EXCERPTED DATA:
┄┄┄┄┄┄┄┄┄┄┄┄┄┄┄┄┄┄┄┄
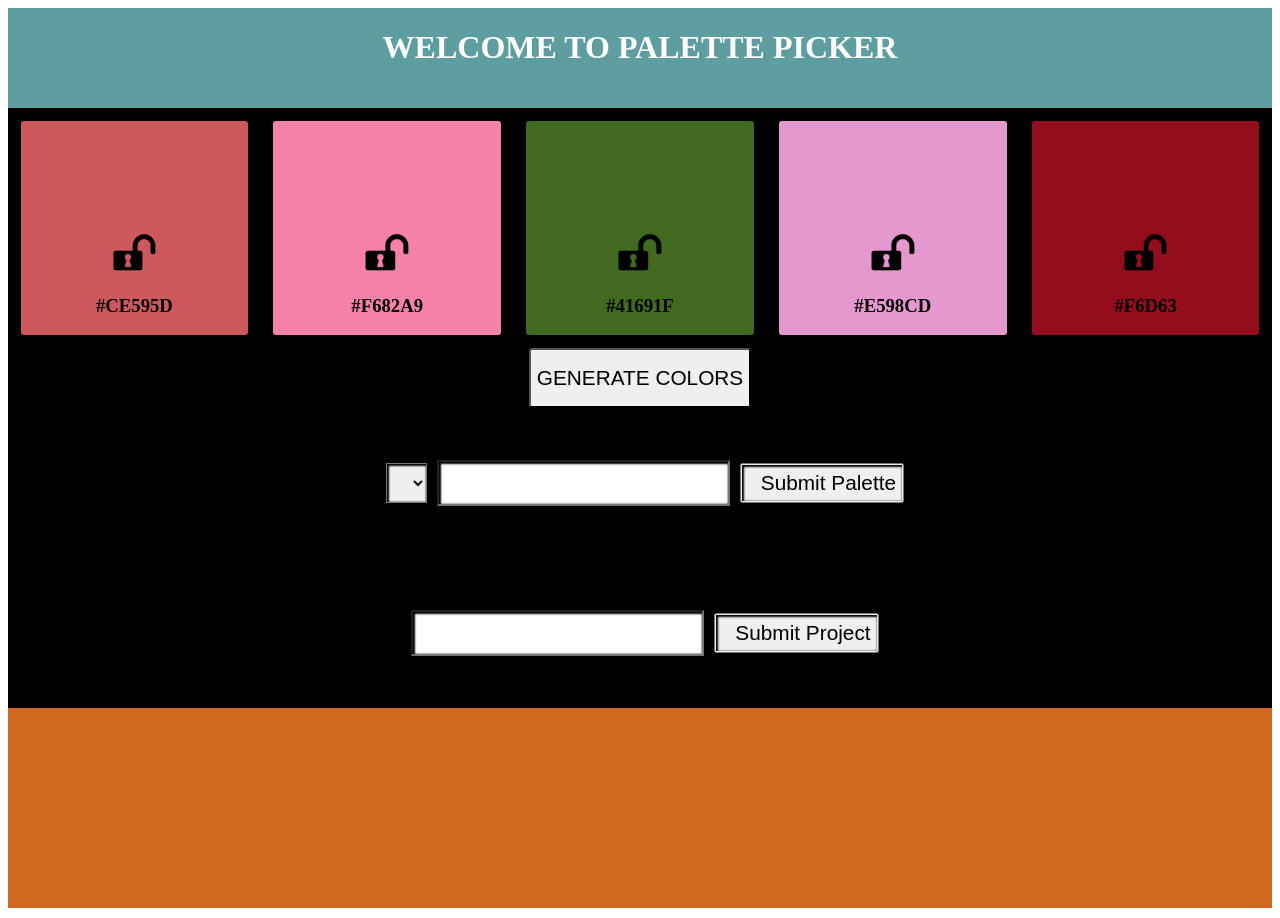
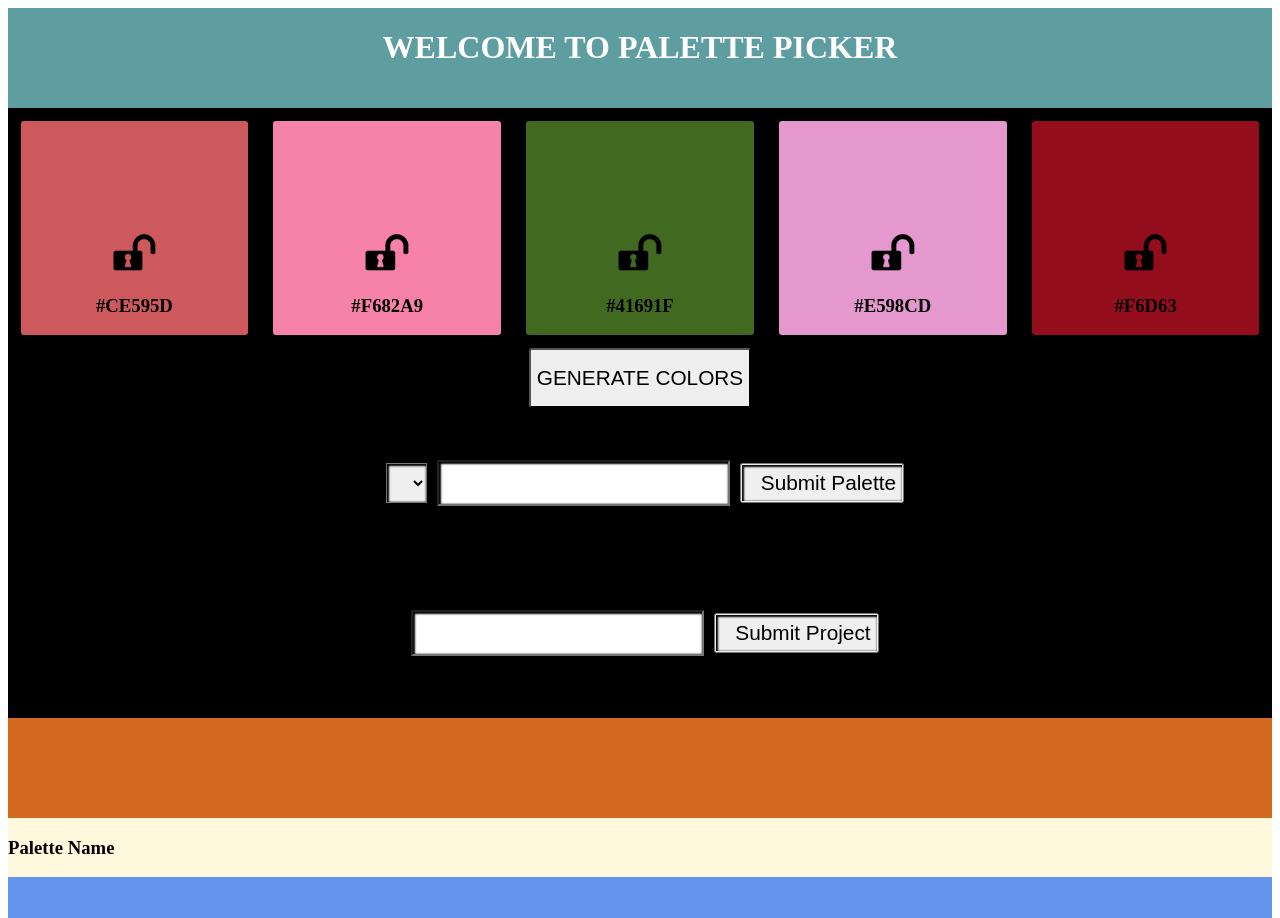
Before and after one commit to allisonjw/palette-picker-FE, a React (Create React App) app: page / in a window 1280 px wide. Built offline with nearby package versions, Linux system fonts and the light colour scheme; no server answers.

Commit message:
Adding base styling for functionality

```diff
--- a/src/ColorContainer/ColorContainer.js
+++ b/src/ColorContainer/ColorContainer.js
@@ -1,10 +1,10 @@
-import Palette from '../Palette/Palette';
 import ColorCard from '../ColorCard/ColorCard';
 import { getAllPalettes } from '../util/apiCalls';
 import { setPalettes, lockColor, deletePalette } from '../actions';
 import { useDispatch, useSelector } from 'react-redux';
 import React, { useState, useEffect } from 'react';
 import './ColorContainer.scss';
+import Palette from '../Palette/Palette';
 
 const ColorContainer = () => {
     const dispatch = useDispatch()
--- a/src/Palette/Palette.scss
+++ b/src/Palette/Palette.scss
@@ -1,3 +1,5 @@
 .section_palettes {
+    background-color: cornsilk;
     display: flex;
+    // flex-direction: row;
 }
--- a/src/Project/Project.scss
+++ b/src/Project/Project.scss
@@ -1,3 +1,7 @@
 .section_projects {
-
+    background-color: darkkhaki;
+    display: flex;
+    font-size: 1.3em;
+    margin: 10px;
+    // flex-direction: row;
 }
--- a/src/ProjectContainer/ProjectContainer.js
+++ b/src/ProjectContainer/ProjectContainer.js
@@ -4,6 +4,7 @@ import { useDispatch, useSelector } from 'react-redux';
 import { setProjects, deleteProject } from '../actions';
 import { getAllProjects } from '../util/apiCalls';
 import './ProjectContainer.scss';
+import Palette from '../Palette/Palette';
 
 export const ProjectContainer = () => {
     const dispatch = useDispatch();
@@ -24,9 +25,14 @@ export const ProjectContainer = () => {
       }, []);
 
       return(
-          <section className="section_projectContainer">
+        <>
+          <section className="section_projectContainer-project">
               <Project projects={projects}/>
           </section>
+          <section className="section_projectContainer-palette" >
+              <Palette />
+          </section>
+          </>
       )
 
 
--- a/src/ProjectContainer/ProjectContainer.scss
+++ b/src/ProjectContainer/ProjectContainer.scss
@@ -1,5 +1,14 @@
-.section_projectContainer {
-    display: flex;
-    height: 200px;
+.section_projectContainer-project,
+.section_projectContainer-palette {
+    // display: flex;
+    // flex-direction: row;
+    height: 100px;
+}
+
+.section_projectContainer-project {
     background-color: chocolate;
 }
+
+.section_projectContainer-palette {
+    background-color: cornflowerblue;
+}
```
┄┄┄┄┄┄┄┄┄┄┄┄┄┄┄┄┄┄┄┄
TASK TO COMPLETE: Output the data above in full and exactly, with every image left out.

EXPECTED ANSWER:
Before and after one commit to allisonjw/palette-picker-FE, a React (Create React App) app: page / in a window 1280 px wide. Built offline with nearby package versions, Linux system fonts and the light colour scheme; no server answers.

Commit message:
Adding base styling for functionality

```diff
--- a/src/ColorContainer/ColorContainer.js
+++ b/src/ColorContainer/ColorContainer.js
@@ -1,10 +1,10 @@
-import Palette from '../Palette/Palette';
 import ColorCard from '../ColorCard/ColorCard';
 import { getAllPalettes } from '../util/apiCalls';
 import { setPalettes, lockColor, deletePalette } from '../actions';
 import { useDispatch, useSelector } from 'react-redux';
 import React, { useState, useEffect } from 'react';
 import './ColorContainer.scss';
+import Palette from '../Palette/Palette';
 
 const ColorContainer = () => {
     const dispatch = useDispatch()
--- a/src/Palette/Palette.scss
+++ b/src/Palette/Palette.scss
@@ -1,3 +1,5 @@
 .section_palettes {
+    background-color: cornsilk;
     display: flex;
+    // flex-direction: row;
 }
--- a/src/Project/Project.scss
+++ b/src/Project/Project.scss
@@ -1,3 +1,7 @@
 .section_projects {
-
+    background-color: darkkhaki;
+    display: flex;
+    font-size: 1.3em;
+    margin: 10px;
+    // flex-direction: row;
 }
--- a/src/ProjectContainer/ProjectContainer.js
+++ b/src/ProjectContainer/ProjectContainer.js
@@ -4,6 +4,7 @@ import { useDispatch, useSelector } from 'react-redux';
 import { setProjects, deleteProject } from '../actions';
 import { getAllProjects } from '../util/apiCalls';
 import './ProjectContainer.scss';
+import Palette from '../Palette/Palette';
 
 export const ProjectContainer = () => {
     const dispatch = useDispatch();
@@ -24,9 +25,14 @@ export const ProjectContainer = () => {
       }, []);
 
       return(
-          <section className="section_projectContainer">
+        <>
+          <section className="section_projectContainer-project">
               <Project projects={projects}/>
           </section>
+          <section className="section_projectContainer-palette" >
+              <Palette />
+          </section>
+          </>
       )
 
 
--- a/src/ProjectContainer/ProjectContainer.scss
+++ b/src/ProjectContainer/ProjectContainer.scss
@@ -1,5 +1,14 @@
-.section_projectContainer {
-    display: flex;
-    height: 200px;
+.section_projectContainer-project,
+.section_projectContainer-palette {
+    // display: flex;
+    // flex-direction: row;
+    height: 100px;
+}
+
+.section_projectContainer-project {
     background-color: chocolate;
 }
+
+.section_projectContainer-palette {
+    background-color: cornflowerblue;
+}
```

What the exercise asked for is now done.